(AIM OF THE EXERCISE) Every line below is to be given again precisely; images are to be left out.

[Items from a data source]

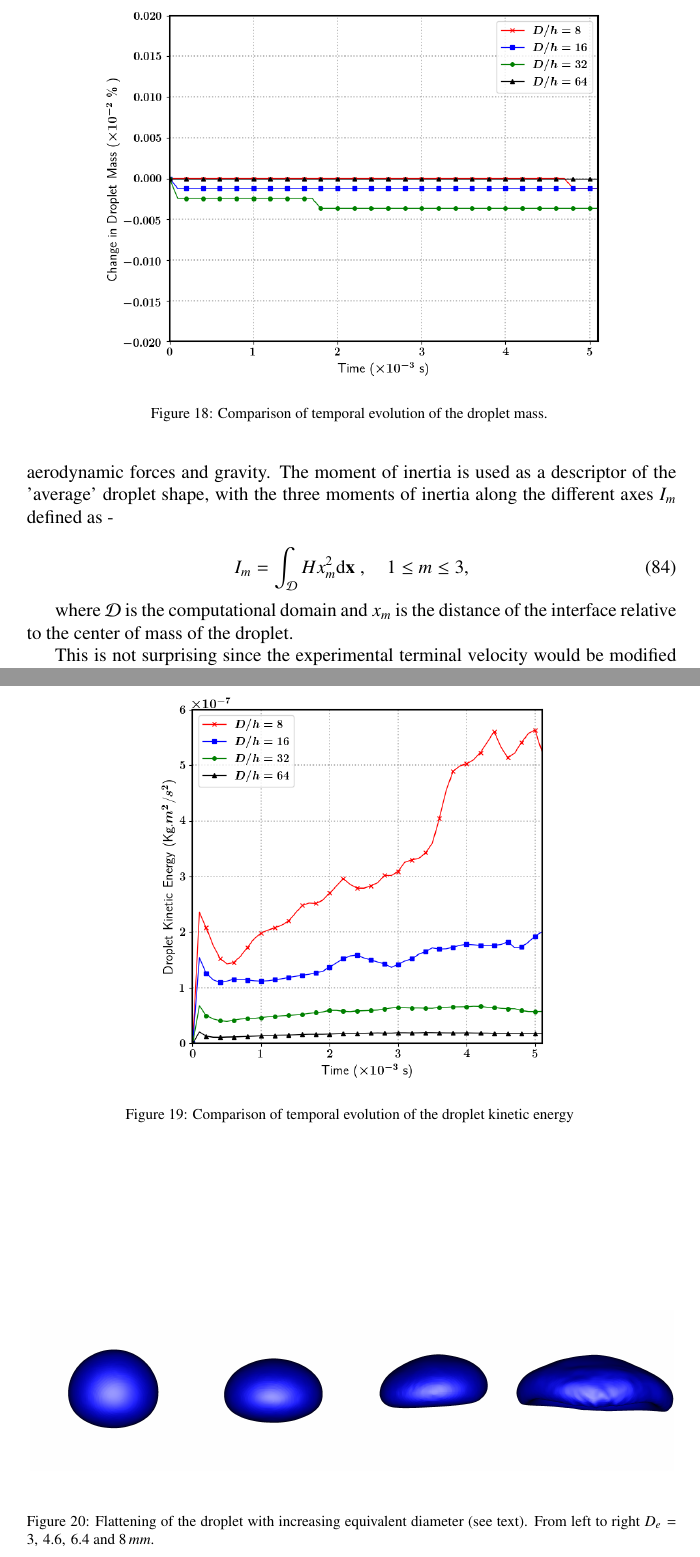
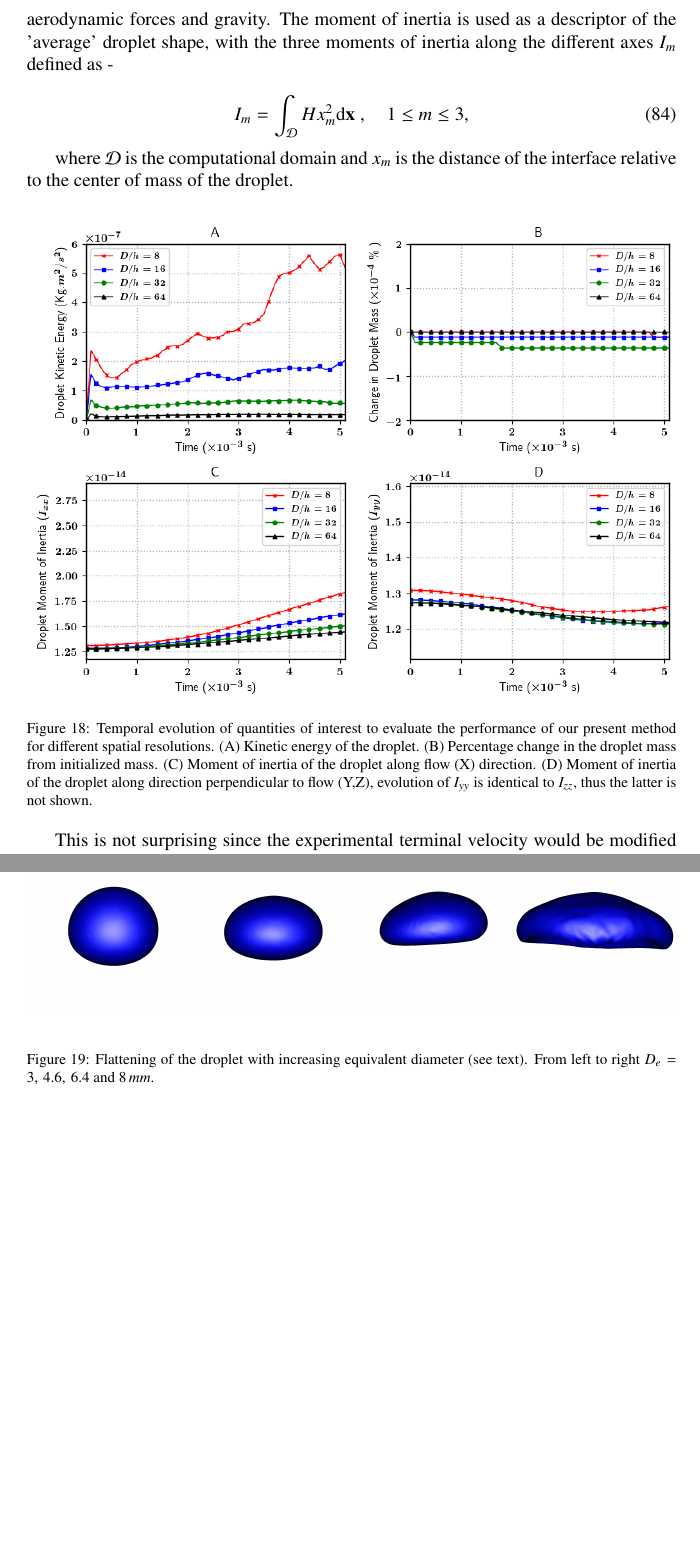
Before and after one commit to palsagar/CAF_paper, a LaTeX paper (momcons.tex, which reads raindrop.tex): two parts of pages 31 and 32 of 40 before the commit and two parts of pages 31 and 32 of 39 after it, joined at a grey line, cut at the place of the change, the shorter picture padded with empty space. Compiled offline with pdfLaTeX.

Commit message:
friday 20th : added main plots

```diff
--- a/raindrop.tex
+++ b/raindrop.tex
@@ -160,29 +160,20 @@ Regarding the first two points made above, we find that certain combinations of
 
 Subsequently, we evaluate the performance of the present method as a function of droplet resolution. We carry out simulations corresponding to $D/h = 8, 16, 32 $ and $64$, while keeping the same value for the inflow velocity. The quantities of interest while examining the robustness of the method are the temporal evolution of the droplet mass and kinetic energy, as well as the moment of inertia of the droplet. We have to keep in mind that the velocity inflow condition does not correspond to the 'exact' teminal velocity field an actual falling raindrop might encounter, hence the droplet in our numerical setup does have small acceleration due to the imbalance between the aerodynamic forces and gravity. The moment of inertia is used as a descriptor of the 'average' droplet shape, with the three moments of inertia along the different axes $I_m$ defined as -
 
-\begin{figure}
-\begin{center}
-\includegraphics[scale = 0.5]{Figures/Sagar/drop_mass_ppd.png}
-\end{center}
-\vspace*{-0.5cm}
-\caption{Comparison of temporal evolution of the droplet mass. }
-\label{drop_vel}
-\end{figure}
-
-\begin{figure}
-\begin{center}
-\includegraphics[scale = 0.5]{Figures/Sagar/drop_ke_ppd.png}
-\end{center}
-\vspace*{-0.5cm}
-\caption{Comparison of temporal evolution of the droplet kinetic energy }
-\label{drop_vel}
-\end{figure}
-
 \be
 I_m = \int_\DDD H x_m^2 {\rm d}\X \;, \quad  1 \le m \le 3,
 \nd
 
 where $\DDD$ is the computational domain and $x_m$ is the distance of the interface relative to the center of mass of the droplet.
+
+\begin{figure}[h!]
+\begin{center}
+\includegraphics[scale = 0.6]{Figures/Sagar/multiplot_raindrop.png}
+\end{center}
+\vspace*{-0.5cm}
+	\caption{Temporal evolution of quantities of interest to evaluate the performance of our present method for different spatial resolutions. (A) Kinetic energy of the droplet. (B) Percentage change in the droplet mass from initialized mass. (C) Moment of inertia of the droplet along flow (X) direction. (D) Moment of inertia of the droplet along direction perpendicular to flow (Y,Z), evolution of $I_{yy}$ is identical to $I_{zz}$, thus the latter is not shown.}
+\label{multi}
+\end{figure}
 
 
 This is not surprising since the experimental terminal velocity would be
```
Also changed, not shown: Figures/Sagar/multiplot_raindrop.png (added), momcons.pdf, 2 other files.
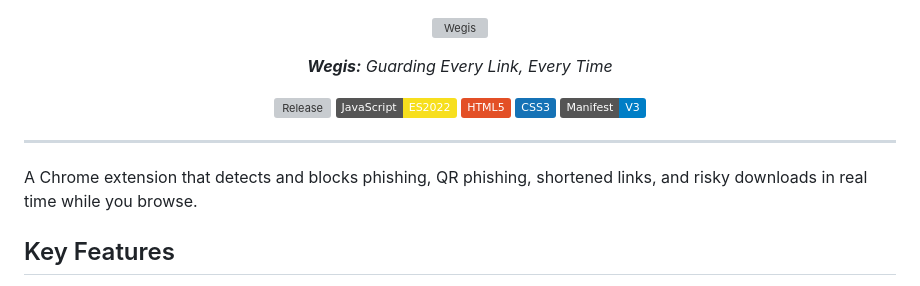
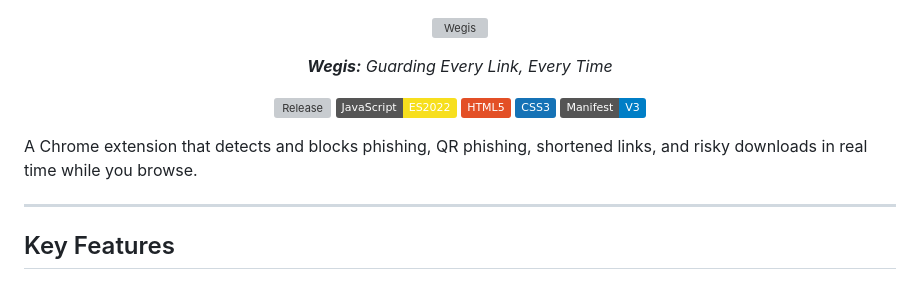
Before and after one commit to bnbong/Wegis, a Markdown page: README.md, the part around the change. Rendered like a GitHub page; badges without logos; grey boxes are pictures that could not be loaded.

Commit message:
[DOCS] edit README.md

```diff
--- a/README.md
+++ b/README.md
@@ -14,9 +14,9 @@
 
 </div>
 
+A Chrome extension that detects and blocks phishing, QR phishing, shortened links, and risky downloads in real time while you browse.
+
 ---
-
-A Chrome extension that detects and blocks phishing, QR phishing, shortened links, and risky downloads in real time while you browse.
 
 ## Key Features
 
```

(RESPONSE)
Before and after one commit to palsagar/CAF_paper, a LaTeX paper (momcons.tex, which reads raindrop.tex): two parts of pages 31 and 32 of 40 before the commit and two parts of pages 31 and 32 of 39 after it, joined at a grey line, cut at the place of the change, the shorter picture padded with empty space. Compiled offline with pdfLaTeX.

Commit message:
friday 20th : added main plots

```diff
--- a/raindrop.tex
+++ b/raindrop.tex
@@ -160,29 +160,20 @@ Regarding the first two points made above, we find that certain combinations of
 
 Subsequently, we evaluate the performance of the present method as a function of droplet resolution. We carry out simulations corresponding to $D/h = 8, 16, 32 $ and $64$, while keeping the same value for the inflow velocity. The quantities of interest while examining the robustness of the method are the temporal evolution of the droplet mass and kinetic energy, as well as the moment of inertia of the droplet. We have to keep in mind that the velocity inflow condition does not correspond to the 'exact' teminal velocity field an actual falling raindrop might encounter, hence the droplet in our numerical setup does have small acceleration due to the imbalance between the aerodynamic forces and gravity. The moment of inertia is used as a descriptor of the 'average' droplet shape, with the three moments of inertia along the different axes $I_m$ defined as -
 
-\begin{figure}
-\begin{center}
-\includegraphics[scale = 0.5]{Figures/Sagar/drop_mass_ppd.png}
-\end{center}
-\vspace*{-0.5cm}
-\caption{Comparison of temporal evolution of the droplet mass. }
-\label{drop_vel}
-\end{figure}
-
-\begin{figure}
-\begin{center}
-\includegraphics[scale = 0.5]{Figures/Sagar/drop_ke_ppd.png}
-\end{center}
-\vspace*{-0.5cm}
-\caption{Comparison of temporal evolution of the droplet kinetic energy }
-\label{drop_vel}
-\end{figure}
-
 \be
 I_m = \int_\DDD H x_m^2 {\rm d}\X \;, \quad  1 \le m \le 3,
 \nd
 
 where $\DDD$ is the computational domain and $x_m$ is the distance of the interface relative to the center of mass of the droplet.
+
+\begin{figure}[h!]
+\begin{center}
+\includegraphics[scale = 0.6]{Figures/Sagar/multiplot_raindrop.png}
+\end{center}
+\vspace*{-0.5cm}
+	\caption{Temporal evolution of quantities of interest to evaluate the performance of our present method for different spatial resolutions. (A) Kinetic energy of the droplet. (B) Percentage change in the droplet mass from initialized mass. (C) Moment of inertia of the droplet along flow (X) direction. (D) Moment of inertia of the droplet along direction perpendicular to flow (Y,Z), evolution of $I_{yy}$ is identical to $I_{zz}$, thus the latter is not shown.}
+\label{multi}
+\end{figure}
 
 
 This is not surprising since the experimental terminal velocity would be
```
Also changed, not shown: Figures/Sagar/multiplot_raindrop.png (added), momcons.pdf, 2 other files.
Before and after one commit to bnbong/Wegis, a Markdown page: README.md, the part around the change. Rendered like a GitHub page; badges without logos; grey boxes are pictures that could not be loaded.

Commit message:
[DOCS] edit README.md

```diff
--- a/README.md
+++ b/README.md
@@ -14,9 +14,9 @@
 
 </div>
 
+A Chrome extension that detects and blocks phishing, QR phishing, shortened links, and risky downloads in real time while you browse.
+
 ---
-
-A Chrome extension that detects and blocks phishing, QR phishing, shortened links, and risky downloads in real time while you browse.
 
 ## Key Features
 
```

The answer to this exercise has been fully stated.